## [Action item]
A word-for-word copy of the data is what's wanted; pictures stay out of it.

(Code change snippets)
┄┄┄┄┄┄┄┄┄┄┄┄┄┄┄┄┄┄┄┄

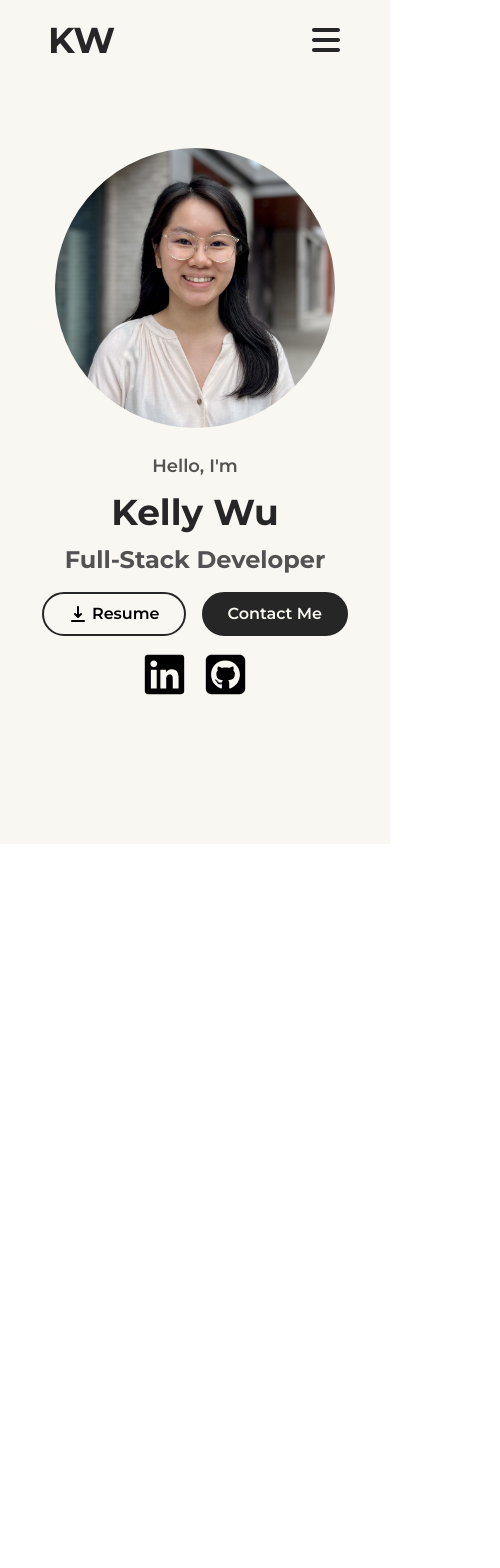
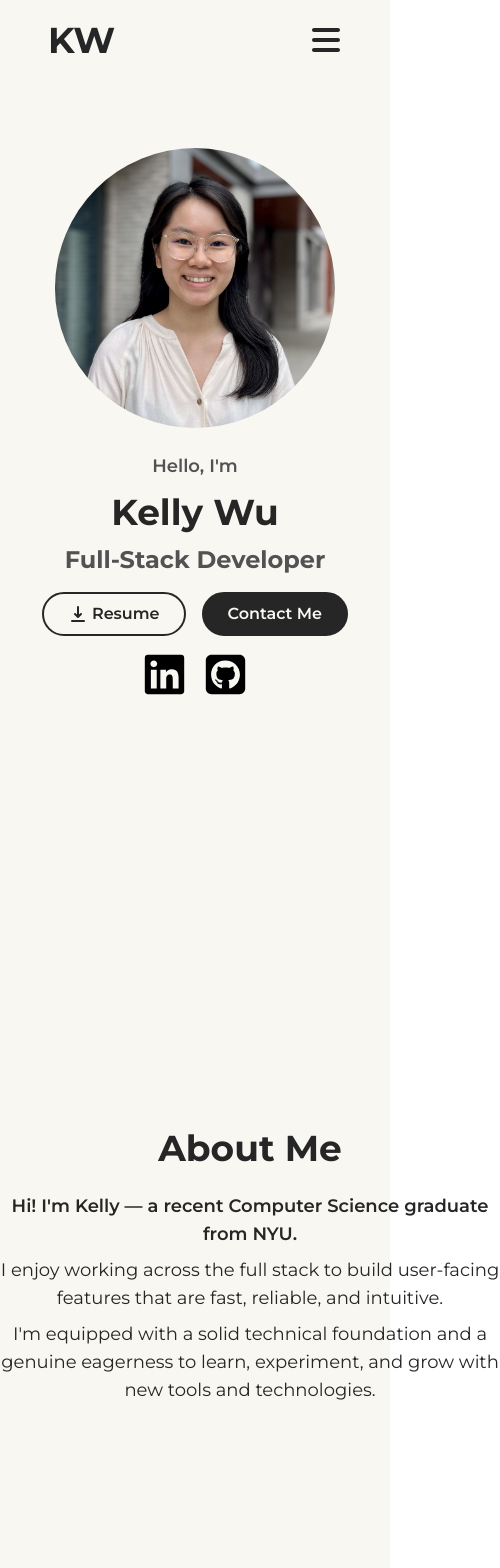
Before and after one commit to wukellyy/portfolio_website, a React (Vite) app: page / in a window 390 px wide. Shown: the top 1568 px of the page, 500 px wide, since content can reach past the window. Before the commit the page ends 844 px from the top, so only its background shows below. Built offline with nearby package versions, Linux system fonts and the light colour scheme.

Commit message:
responsive about component

```diff
--- a/src/App.jsx
+++ b/src/App.jsx
@@ -1,3 +1,4 @@
+import About from "./components/About";
 import Home from "./components/Home";
 import Navbar from "./components/Navbar";
 
@@ -6,6 +7,7 @@ function App() {
     <>
       <Navbar />
       <Home />
+      <About />
     </>
   );
 }
--- /dev/null
+++ b/src/components/About.jsx
@@ -0,0 +1,27 @@
+import React from "react";
+
+const About = () => {
+  return (
+    <div className="w-full h-screen bg-cream">
+      <div className="w-[500px] md:w-[600px] lg:w-[700px] mx-auto h-full flex flex-col justify-center items-center text-center text-neutral-800 gap-2">
+        <h2 className="text-4xl lg:text-5xl font-bold mb-4">About Me</h2>
+        <div className="flex flex-col gap-2 text-lg lg:text-xl">
+          <p className="font-semibold">
+            Hi! I'm Kelly — a recent Computer Science graduate from NYU.
+          </p>
+          <p>
+            I enjoy working across the full stack to build user-facing features
+            that are fast, reliable, and intuitive.
+          </p>
+          <p>
+            I'm equipped with a solid technical foundation and a genuine
+            eagerness to learn, experiment, and grow with new tools and
+            technologies.
+          </p>
+        </div>
+      </div>
+    </div>
+  );
+};
+
+export default About;
--- a/src/components/Home.jsx
+++ b/src/components/Home.jsx
@@ -26,7 +26,7 @@ const Home = () => {
           </div>
           <div className="flex gap-4">
             <button className="bg-cream border-2 border-neutral-800 rounded-4xl px-6 py-2 hover:scale-105 ease-in duration-300">
-              <div className="flex justify-center items-center gap-1">
+              <div className="flex justify-center items-center gap-1 text-neutral-800">
                 <HiDownload size={20} />
                 <p className="font-semibold">Resume</p>
               </div>
```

┄┄┄┄┄┄┄┄┄┄┄┄┄┄┄┄┄┄┄┄

## [Solution to the exercise]
Before and after one commit to wukellyy/portfolio_website, a React (Vite) app: page / in a window 390 px wide. Shown: the top 1568 px of the page, 500 px wide, since content can reach past the window. Before the commit the page ends 844 px from the top, so only its background shows below. Built offline with nearby package versions, Linux system fonts and the light colour scheme.

Commit message:
responsive about component

```diff
--- a/src/App.jsx
+++ b/src/App.jsx
@@ -1,3 +1,4 @@
+import About from "./components/About";
 import Home from "./components/Home";
 import Navbar from "./components/Navbar";
 
@@ -6,6 +7,7 @@ function App() {
     <>
       <Navbar />
       <Home />
+      <About />
     </>
   );
 }
--- /dev/null
+++ b/src/components/About.jsx
@@ -0,0 +1,27 @@
+import React from "react";
+
+const About = () => {
+  return (
+    <div className="w-full h-screen bg-cream">
+      <div className="w-[500px] md:w-[600px] lg:w-[700px] mx-auto h-full flex flex-col justify-center items-center text-center text-neutral-800 gap-2">
+        <h2 className="text-4xl lg:text-5xl font-bold mb-4">About Me</h2>
+        <div className="flex flex-col gap-2 text-lg lg:text-xl">
+          <p className="font-semibold">
+            Hi! I'm Kelly — a recent Computer Science graduate from NYU.
+          </p>
+          <p>
+            I enjoy working across the full stack to build user-facing features
+            that are fast, reliable, and intuitive.
+          </p>
+          <p>
+            I'm equipped with a solid technical foundation and a genuine
+            eagerness to learn, experiment, and grow with new tools and
+            technologies.
+          </p>
+        </div>
+      </div>
+    </div>
+  );
+};
+
+export default About;
--- a/src/components/Home.jsx
+++ b/src/components/Home.jsx
@@ -26,7 +26,7 @@ const Home = () => {
           </div>
           <div className="flex gap-4">
             <button className="bg-cream border-2 border-neutral-800 rounded-4xl px-6 py-2 hover:scale-105 ease-in duration-300">
-              <div className="flex justify-center items-center gap-1">
+              <div className="flex justify-center items-center gap-1 text-neutral-800">
                 <HiDownload size={20} />
                 <p className="font-semibold">Resume</p>
               </div>
```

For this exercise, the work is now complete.